The four-piece Vamps from NY, NY are back with their second LP. Itís a very sunny affair too, brightening up the dullest of winters.
Thereís something of the Paul Simon about it; particularly his 1996 Graceland album. It has a lively ethnic quality about it, giving off quite the tribal vibe.
Its opener Horchata (a traditional beverage drunk in Latin America that can contain ground almonds, sesame seeds, rice, or tigernuts, amongst other ingredients) is a bubbly little track, that bounces along with xylophones plonking their way throughout. Play it over some images of beaches and palm trees and youíve got one compelling ad for a sunny destination.
White Sky is the closest to the Graceland vibe Ė Ezra Koenigís vocals are even remarkably similar to that of the diminutive Simon Ė with its chanty bits and Afrikaan rhythms. Itís upbeat and undeniably friendly, like a cheeky puppy incessantly licking your face.

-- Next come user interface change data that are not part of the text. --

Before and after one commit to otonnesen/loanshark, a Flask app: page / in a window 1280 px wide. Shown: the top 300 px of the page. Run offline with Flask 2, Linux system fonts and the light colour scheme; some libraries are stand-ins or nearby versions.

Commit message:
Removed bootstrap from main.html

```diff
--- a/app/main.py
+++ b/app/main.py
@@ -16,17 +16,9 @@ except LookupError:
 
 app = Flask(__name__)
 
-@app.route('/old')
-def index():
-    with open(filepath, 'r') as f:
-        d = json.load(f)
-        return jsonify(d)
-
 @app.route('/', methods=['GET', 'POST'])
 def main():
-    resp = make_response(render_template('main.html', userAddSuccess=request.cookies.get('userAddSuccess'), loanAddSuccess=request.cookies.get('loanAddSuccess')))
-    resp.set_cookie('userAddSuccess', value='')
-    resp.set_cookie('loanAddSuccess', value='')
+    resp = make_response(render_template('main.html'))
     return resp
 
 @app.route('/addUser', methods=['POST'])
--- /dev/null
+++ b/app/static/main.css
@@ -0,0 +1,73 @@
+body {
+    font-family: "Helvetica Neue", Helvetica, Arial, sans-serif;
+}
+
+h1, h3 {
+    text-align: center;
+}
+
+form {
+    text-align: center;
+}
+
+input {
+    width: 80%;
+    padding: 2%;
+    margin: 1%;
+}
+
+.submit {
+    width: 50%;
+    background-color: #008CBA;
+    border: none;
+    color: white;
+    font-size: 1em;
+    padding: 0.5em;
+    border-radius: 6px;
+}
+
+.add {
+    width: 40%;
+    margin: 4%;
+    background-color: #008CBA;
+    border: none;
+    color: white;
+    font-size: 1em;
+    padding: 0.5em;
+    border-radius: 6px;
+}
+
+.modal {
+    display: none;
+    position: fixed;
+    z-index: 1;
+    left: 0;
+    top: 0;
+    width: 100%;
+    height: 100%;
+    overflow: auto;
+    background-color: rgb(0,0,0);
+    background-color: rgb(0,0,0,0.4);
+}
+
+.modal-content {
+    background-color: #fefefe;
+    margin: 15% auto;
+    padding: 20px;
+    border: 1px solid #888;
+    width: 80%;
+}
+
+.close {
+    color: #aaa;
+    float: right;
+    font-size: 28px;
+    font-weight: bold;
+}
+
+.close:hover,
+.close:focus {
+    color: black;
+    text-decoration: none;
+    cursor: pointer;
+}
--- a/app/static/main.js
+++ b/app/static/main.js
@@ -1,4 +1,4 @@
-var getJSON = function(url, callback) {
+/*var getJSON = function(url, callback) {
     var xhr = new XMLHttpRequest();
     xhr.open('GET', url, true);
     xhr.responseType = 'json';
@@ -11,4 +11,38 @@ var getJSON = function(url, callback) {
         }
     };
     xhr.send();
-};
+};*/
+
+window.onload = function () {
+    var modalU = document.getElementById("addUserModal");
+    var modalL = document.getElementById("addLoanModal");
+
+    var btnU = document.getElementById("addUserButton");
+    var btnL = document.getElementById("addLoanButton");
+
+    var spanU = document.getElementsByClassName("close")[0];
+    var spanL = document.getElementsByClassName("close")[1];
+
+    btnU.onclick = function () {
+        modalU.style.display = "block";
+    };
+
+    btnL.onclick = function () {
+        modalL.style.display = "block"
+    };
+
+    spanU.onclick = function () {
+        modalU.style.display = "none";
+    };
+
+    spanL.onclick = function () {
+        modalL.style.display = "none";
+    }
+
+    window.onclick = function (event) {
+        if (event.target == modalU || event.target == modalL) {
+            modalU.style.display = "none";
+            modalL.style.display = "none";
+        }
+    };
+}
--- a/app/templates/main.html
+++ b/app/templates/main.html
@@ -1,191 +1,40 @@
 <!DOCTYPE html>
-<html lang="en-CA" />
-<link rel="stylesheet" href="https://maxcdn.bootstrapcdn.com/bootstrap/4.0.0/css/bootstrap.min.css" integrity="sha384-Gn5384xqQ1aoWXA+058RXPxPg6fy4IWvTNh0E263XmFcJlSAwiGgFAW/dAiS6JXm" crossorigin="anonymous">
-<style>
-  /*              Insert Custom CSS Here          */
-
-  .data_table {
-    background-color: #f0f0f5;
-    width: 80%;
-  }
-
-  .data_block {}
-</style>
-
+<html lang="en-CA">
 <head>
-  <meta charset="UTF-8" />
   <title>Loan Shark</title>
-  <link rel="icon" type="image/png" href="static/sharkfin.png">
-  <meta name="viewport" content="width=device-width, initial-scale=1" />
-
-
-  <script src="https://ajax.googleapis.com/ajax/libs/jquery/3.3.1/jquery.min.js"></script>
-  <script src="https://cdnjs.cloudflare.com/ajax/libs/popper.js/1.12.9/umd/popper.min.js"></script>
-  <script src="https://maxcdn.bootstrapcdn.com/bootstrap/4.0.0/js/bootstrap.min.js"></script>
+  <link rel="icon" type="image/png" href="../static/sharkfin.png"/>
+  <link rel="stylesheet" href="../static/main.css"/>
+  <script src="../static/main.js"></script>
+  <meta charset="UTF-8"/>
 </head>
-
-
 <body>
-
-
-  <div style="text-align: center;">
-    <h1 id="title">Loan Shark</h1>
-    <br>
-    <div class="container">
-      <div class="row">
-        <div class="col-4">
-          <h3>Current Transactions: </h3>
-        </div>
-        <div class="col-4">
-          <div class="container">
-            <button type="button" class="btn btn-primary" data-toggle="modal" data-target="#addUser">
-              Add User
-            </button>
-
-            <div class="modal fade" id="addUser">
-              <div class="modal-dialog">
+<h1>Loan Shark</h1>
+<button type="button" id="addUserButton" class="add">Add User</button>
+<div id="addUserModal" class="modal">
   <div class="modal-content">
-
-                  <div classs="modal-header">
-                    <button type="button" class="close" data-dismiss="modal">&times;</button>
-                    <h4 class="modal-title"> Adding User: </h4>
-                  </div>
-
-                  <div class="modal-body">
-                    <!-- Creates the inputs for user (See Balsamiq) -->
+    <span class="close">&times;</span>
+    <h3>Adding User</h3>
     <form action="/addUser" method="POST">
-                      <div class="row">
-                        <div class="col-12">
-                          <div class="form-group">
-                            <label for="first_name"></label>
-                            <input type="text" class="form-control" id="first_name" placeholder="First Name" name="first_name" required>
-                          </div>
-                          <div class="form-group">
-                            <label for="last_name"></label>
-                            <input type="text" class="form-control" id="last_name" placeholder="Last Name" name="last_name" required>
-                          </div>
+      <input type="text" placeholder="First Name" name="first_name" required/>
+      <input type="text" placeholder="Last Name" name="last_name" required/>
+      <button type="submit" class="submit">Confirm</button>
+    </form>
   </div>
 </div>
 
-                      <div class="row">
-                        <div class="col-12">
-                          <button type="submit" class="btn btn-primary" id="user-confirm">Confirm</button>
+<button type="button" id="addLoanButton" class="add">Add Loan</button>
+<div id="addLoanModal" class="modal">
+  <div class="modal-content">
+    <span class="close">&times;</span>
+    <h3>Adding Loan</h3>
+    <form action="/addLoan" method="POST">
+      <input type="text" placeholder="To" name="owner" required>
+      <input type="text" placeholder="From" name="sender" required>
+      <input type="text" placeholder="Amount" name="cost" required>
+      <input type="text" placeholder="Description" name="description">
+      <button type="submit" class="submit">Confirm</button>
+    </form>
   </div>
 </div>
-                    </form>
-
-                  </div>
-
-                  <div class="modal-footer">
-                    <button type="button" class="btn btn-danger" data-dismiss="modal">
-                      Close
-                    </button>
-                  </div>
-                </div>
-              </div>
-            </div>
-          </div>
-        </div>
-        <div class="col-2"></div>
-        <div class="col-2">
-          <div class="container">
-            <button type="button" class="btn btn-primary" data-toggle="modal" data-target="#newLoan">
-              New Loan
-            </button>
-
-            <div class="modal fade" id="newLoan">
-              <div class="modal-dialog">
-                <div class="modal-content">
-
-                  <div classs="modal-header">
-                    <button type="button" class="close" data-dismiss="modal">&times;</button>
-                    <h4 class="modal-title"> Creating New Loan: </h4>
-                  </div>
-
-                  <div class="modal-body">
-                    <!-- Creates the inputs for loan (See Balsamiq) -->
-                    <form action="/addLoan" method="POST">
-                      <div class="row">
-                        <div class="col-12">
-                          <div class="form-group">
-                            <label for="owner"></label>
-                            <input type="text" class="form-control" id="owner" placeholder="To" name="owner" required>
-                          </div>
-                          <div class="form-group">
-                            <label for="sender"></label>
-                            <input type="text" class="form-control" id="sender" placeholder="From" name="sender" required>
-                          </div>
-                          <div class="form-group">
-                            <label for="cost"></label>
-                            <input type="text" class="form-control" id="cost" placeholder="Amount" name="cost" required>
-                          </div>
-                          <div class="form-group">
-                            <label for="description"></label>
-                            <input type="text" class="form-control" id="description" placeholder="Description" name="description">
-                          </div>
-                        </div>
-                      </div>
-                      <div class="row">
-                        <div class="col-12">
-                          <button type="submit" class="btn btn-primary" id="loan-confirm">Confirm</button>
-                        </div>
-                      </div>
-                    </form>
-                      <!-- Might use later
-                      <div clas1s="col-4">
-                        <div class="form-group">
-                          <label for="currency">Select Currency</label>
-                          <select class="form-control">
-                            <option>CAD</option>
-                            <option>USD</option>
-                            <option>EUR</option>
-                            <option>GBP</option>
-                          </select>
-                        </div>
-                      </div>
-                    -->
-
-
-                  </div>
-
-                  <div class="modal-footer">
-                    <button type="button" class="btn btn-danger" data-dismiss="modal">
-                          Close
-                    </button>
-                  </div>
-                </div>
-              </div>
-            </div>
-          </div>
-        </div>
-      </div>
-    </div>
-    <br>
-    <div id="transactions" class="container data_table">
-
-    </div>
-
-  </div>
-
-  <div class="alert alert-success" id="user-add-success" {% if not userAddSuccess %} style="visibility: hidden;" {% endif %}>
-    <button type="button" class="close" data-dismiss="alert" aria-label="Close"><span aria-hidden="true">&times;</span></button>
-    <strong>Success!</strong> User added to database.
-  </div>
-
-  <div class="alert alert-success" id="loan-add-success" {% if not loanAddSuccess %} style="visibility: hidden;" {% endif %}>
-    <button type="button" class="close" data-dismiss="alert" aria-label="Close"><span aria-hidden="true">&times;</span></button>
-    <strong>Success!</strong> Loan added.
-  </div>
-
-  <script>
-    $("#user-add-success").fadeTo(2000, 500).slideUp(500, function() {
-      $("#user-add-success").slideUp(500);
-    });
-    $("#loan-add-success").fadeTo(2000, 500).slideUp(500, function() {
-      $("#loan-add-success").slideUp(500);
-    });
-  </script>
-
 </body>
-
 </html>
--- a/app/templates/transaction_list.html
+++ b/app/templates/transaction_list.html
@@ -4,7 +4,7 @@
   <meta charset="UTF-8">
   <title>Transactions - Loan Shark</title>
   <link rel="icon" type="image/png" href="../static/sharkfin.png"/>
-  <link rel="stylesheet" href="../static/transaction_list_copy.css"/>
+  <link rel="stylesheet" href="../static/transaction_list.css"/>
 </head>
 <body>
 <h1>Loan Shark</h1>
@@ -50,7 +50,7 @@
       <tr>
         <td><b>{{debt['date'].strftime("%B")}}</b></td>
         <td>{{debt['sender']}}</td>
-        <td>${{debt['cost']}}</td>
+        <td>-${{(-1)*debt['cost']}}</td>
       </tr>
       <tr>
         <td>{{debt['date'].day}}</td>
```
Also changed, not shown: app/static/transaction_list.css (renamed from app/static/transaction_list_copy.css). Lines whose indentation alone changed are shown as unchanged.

All this up tempo-ness pulls over for a quick breather with Taxi Cab. The pace may have slowed down, with Koenig singing the lyrics almost as if in spoken word form, but even the uncluttered production still gives it a foot-tapping quality.
It all gets frantic again, with the recent single Cousins, which is the musical equivalent of repeatedly hitting a piŮata Ė not for sake of breaking it open, but purely for the sake of hitting the thing. Itís a manic abuse in world music that works brilliantly.
Koenig doesnít have the most of original of voices; itís not particularly strong or distinctive. His is an inoffensive vocal that trickles over some really well-crafted tunes.
Contra is like a musical recipe book, each track containing different flavours from around the globe. Each one is a tasty treat, and whatís even better is that theyíre calorie-free. And if you feel yourself drawn to holiday brochures whilst listening to it, donít be too surprised. If you canít afford the sun, then simply play the album again. And again. And again. Boy does it shine.